2. The worst kind of foe is a desperate one. You have people who sometimes make moves out of desperation to pass the skater ahead of them, and that’s when they get out of control with their skating and cause crashes. You see it a lot in the 500, our shortest race. It’s basically four laps of going as fast as you can. You’re trying to set up passes with little margin for error. If you’re not patient, there will be trouble.
3. It’s not all about raw speed. In the 1,000-meter and 1,500-meter races it’s just like NASCAR, where drivers draft off each other and try to pick the right moment to take the lead. My strategy differs from race to race. I don’t want to give away my plans. It’s about being unpredictable. Plus, there’s not one strategy that’s guaranteed every time. There are so many different factors, like who your opponents are and how they like to skate. Your strategy has to change to fit the situation.
Americans would compete more on an international scale if the sport were a career path in the U.S.
4. The Koreans dominate because it’s a career choice. Short-track speedskating is a collegiate sport in South Korea, and they also have pro teams there. If there’s a career path in a sport, like with us in football, it gets more kids involved at an earlier age. I haven’t had a chance to race in South Korea, but I’ve been over there and seen the size of the clubs people skate in. Instead of having a competition of 16 people here in the States to select the national team from, they’re getting up into the 50s and 60s.
5. Despite the commotion during races, it’s not cutthroat. I think all in all it’s a pretty clean sport in terms of rivalries. I can’t speak for other countries. But in terms of the way we view it, we get along pretty well on and off the ice with everyone else. I don’t think it’s like a WWE match, where you have athletes trying to intimidate each other before the race. It is intense, but not that intense.
6. We skate on water, not ice. Race organizers lay down water on the track before every heat to smooth out the ruts our skates make in the ice. The water fills those ruts in. Plus, in terms of glide, the water creates less friction than the ice, so we can actually go faster. Technically, our skates aren’t even touching the ice. The blades glide on the water, like we’re hydroplaning.
7. Legends are made in the turns. Typically, the turns are the markers that set the best in the world apart from everyone else. Going faster is all about creating more pressure on the ice, and the corners are where you can create the most pressure. The better you can handle that pressure and the more pressure you can create, the faster you’ll go. How fast you go on the straightaways matter, too, but the turns have everything to do with the outcome of the race.
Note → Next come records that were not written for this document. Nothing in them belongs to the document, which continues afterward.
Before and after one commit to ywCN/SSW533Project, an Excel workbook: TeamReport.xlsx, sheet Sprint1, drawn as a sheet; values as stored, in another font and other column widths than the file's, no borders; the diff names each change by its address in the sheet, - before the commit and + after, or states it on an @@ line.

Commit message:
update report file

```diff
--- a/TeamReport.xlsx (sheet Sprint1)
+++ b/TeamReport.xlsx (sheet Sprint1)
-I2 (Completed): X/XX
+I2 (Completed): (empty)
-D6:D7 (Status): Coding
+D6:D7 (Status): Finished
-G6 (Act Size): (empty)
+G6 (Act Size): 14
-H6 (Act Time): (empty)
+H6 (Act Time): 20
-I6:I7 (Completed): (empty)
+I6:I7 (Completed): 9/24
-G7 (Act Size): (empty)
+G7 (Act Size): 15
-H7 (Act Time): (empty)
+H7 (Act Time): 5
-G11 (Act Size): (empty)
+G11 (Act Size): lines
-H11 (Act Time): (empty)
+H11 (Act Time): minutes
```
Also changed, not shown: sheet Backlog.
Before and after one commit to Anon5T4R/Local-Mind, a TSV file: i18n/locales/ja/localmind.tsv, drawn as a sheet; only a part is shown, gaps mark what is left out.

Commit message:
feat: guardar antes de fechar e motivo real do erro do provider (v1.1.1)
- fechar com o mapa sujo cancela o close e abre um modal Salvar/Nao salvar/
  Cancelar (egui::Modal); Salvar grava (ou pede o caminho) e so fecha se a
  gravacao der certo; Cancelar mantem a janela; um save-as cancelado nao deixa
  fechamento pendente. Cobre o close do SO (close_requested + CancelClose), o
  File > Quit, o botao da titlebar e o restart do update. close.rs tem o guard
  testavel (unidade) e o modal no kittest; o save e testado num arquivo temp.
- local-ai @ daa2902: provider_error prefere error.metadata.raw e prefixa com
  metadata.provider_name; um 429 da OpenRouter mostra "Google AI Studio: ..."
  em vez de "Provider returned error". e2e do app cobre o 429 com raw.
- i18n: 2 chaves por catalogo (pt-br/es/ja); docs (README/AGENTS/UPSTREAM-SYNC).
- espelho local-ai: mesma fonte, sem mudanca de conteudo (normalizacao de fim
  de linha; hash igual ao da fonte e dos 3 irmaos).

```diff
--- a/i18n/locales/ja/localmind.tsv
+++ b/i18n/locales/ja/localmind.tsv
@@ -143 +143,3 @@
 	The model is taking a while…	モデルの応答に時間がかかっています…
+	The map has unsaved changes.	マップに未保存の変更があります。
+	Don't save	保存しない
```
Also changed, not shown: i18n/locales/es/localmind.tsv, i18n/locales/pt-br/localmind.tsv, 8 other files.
8. Doctoring our blades is allowed. We’re very particular about the rock and bend -- the radius -- of our blades because it can affect the way you’re skating technically and the speed you’re able to achieve. For short track, the blades look pretty flat, but the bottom side, if you look really closely, they’re rounded. The flatter the blade, the more difficult the turns. But the more the blade makes contact with the ice, the more glide you’ll have on the surface. So what you do with your blades depends on how you skate, whether you’re better in the turns or on the straightaways.